Note: this recipe calls for a lattice top.  A bottom crust is pretty much all I could manage.  The remaining dough is in my freezer waiting for another day's adventure.

  Print It

Tarte à la Bouille

slightly adapted from Nun Better: Tastes and Tales from Around a Cajun Table

For the Sweet Dough:

3/4 cups shortening
1 1/2 cups sugar
1/2 cup milk
1 egg

1 tsp vanilla
3 1/2 cups flour

1/2 tsp salt
1/2 tsp nutmeg
1 tsp baking soda

Cream the shortening and sugar together.  Add milk, egg, and vanilla and mix well.  Sift the flour, salt, nutmeg, and baking soda.  Add to the milk mixture and mix to form dough.  Shape into a disc, wrap in plastic wrap, and chill for at least 2 hours.  
Roll out onto a floured surface to fit a 9" pie plate.  Use the remaining dough for a lattice top.

For the Custard:
2/3 cup sugar
6 Tbsp flour
1/4 tsp salt
2 eggs, beaten
2 cups milk
2 tsp vanilla

Mix sugar, flour, salt, and eggs well in a heatproof bowl.  In a medium saucepan, bring the milk to a boil.  Slowly add the hot milk to the egg mixture, about 1/4 cup at a time, mixing well until the egg mixture is warm.  Add all of the egg mixture to the saucepan with the milk.  Cook over medium heat until thickened.  Cool slightly and add the vanilla.  Spoon the custard into the pie shell and add the lattice top.  Bake at 350 degrees for 30-35 minutes. 

 More Spring/Easter Desserts...
Heavenly Hash Cake
Blueberry Cheesecake Bars
Gold Bricks

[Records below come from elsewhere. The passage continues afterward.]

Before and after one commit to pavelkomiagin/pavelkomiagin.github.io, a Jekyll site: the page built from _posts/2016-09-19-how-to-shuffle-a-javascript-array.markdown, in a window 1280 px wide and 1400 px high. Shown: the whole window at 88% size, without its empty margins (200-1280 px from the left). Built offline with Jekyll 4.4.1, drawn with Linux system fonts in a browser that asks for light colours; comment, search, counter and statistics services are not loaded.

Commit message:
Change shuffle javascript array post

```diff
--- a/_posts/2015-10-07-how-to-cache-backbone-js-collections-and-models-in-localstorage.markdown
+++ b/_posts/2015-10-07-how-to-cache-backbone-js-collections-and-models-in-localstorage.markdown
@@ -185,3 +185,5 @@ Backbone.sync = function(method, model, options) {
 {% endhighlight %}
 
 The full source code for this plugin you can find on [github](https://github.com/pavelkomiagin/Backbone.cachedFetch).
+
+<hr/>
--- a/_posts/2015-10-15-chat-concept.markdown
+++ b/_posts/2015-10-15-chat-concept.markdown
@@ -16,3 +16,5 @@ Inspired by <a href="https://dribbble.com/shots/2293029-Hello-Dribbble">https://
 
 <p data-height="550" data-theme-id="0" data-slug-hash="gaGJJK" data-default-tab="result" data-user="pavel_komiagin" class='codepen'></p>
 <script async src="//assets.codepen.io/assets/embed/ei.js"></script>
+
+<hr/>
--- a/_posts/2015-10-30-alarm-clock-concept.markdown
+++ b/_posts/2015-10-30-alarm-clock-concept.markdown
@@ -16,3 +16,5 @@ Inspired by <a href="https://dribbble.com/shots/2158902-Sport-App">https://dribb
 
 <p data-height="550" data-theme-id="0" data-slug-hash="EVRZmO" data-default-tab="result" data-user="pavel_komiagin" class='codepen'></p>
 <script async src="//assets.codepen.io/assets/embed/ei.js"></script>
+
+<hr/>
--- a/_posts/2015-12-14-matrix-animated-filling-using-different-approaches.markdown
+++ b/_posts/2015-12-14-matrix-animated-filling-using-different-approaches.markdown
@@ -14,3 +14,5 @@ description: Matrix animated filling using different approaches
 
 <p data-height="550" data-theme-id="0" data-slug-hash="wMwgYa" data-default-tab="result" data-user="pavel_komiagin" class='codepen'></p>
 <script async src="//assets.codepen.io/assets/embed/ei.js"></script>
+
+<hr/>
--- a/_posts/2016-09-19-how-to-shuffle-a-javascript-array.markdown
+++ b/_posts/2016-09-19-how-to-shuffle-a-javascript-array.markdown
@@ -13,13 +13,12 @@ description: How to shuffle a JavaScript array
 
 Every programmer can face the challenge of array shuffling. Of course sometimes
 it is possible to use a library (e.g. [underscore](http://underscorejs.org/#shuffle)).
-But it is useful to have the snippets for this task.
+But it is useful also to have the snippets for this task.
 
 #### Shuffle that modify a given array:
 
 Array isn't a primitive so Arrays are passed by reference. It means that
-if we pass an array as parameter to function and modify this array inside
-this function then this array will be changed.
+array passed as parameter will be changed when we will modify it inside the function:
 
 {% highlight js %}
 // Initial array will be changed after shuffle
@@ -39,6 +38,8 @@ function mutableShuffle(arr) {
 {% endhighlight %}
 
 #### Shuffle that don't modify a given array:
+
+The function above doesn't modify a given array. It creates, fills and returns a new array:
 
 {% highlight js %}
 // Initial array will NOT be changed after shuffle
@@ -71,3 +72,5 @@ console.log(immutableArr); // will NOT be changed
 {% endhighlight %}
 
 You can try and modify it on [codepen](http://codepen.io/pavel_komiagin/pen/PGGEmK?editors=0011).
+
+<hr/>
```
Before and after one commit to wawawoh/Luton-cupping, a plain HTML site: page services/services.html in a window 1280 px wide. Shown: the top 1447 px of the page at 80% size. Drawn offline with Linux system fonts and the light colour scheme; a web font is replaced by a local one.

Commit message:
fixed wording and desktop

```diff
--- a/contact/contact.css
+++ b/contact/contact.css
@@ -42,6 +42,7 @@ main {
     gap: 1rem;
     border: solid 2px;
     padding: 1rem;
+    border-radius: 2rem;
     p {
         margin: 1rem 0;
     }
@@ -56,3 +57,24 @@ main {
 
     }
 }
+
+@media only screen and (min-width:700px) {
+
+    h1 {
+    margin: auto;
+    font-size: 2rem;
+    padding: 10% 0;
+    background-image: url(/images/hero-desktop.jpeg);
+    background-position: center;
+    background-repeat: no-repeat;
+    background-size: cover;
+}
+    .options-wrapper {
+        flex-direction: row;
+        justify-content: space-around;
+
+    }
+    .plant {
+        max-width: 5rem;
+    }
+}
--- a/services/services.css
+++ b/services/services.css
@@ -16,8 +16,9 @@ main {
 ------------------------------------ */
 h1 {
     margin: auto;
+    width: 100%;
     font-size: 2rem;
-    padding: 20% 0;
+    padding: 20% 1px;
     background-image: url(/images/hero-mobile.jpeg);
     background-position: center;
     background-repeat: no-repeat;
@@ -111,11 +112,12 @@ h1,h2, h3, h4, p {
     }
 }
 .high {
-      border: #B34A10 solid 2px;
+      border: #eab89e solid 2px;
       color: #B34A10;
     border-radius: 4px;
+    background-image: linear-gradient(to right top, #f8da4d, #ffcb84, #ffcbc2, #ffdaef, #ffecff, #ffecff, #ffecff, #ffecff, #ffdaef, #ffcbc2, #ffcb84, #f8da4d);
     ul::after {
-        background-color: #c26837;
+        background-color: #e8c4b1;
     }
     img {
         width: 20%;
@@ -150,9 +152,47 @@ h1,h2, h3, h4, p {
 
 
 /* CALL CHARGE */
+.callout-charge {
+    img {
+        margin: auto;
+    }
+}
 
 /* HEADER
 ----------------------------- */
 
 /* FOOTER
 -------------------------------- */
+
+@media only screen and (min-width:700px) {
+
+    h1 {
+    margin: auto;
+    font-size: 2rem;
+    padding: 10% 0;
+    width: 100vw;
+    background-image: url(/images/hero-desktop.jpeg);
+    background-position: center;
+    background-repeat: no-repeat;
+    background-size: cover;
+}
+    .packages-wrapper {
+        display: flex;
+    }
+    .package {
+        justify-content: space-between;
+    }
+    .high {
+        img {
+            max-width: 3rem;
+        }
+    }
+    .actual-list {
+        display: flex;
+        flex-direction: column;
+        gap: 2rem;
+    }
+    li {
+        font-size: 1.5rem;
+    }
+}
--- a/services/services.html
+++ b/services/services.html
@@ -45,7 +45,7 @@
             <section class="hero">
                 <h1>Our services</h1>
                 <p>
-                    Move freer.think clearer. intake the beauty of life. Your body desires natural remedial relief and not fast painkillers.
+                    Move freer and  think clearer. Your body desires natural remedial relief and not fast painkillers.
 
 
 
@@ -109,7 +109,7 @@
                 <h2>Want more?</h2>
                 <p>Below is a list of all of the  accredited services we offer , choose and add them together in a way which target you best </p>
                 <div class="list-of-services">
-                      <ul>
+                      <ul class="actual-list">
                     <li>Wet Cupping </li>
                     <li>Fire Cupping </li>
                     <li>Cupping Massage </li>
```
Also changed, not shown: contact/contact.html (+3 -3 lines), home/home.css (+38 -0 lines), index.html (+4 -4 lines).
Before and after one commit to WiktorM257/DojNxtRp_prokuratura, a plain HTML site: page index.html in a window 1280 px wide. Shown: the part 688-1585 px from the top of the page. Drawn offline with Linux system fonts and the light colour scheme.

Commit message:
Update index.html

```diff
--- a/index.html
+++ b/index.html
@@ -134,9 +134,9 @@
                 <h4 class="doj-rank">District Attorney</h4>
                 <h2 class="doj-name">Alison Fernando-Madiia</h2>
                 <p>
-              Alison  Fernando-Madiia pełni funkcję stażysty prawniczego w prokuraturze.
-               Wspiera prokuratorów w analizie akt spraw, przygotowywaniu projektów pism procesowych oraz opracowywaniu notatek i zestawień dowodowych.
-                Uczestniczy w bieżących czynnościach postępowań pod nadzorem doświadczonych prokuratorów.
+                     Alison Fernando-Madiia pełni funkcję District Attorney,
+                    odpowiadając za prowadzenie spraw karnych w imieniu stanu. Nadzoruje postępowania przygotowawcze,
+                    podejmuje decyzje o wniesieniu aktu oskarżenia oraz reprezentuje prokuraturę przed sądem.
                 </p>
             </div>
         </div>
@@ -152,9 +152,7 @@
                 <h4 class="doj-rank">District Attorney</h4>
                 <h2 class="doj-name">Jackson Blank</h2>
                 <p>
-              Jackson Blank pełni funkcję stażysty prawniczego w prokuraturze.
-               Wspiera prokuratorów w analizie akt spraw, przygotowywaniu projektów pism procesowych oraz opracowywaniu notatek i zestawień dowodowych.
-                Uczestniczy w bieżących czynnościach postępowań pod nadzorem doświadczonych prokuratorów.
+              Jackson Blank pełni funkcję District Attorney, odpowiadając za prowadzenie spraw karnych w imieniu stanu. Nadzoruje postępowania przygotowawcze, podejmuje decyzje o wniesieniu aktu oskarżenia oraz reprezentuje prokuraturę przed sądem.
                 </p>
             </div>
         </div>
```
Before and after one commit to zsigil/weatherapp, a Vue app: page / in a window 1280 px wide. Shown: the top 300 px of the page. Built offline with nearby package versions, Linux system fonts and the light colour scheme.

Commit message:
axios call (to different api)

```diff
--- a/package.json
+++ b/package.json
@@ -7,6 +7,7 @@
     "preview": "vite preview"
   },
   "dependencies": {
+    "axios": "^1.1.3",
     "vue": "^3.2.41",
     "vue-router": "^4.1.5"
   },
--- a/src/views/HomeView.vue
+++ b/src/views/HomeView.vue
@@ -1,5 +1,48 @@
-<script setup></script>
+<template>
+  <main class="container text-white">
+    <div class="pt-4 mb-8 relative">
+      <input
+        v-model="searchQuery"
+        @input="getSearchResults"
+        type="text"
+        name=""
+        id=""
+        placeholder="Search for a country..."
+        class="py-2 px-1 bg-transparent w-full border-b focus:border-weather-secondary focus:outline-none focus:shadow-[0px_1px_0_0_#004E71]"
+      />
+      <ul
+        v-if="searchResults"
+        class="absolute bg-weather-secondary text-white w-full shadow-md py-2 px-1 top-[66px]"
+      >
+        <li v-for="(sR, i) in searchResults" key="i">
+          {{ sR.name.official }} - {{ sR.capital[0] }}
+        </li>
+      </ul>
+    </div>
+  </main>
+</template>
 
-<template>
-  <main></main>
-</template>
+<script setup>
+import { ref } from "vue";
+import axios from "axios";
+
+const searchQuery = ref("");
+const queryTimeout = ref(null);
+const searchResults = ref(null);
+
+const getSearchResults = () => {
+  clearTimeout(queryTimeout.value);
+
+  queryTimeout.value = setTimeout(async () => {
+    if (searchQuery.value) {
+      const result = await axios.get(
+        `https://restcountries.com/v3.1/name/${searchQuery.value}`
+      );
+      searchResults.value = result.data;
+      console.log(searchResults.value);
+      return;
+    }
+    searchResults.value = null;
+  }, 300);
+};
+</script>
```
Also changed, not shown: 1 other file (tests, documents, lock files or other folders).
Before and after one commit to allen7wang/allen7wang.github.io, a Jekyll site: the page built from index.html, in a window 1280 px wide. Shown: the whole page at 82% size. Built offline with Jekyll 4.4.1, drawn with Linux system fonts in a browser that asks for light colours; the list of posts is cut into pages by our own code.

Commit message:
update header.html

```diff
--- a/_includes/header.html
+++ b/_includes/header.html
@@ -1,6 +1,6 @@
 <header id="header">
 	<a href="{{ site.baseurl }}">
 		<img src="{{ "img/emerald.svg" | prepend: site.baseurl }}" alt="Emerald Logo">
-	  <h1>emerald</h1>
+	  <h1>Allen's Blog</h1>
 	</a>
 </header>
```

Linking with:
What'd You Do This Weekend
The 21st Century Housewife Hearth and Soul Blog Hop
Lou Lou Girls Miz Helen’s Country Cottage Celebrate It!
My Turn for us
Share your recipes on Morsels of Life: Five Friday Finds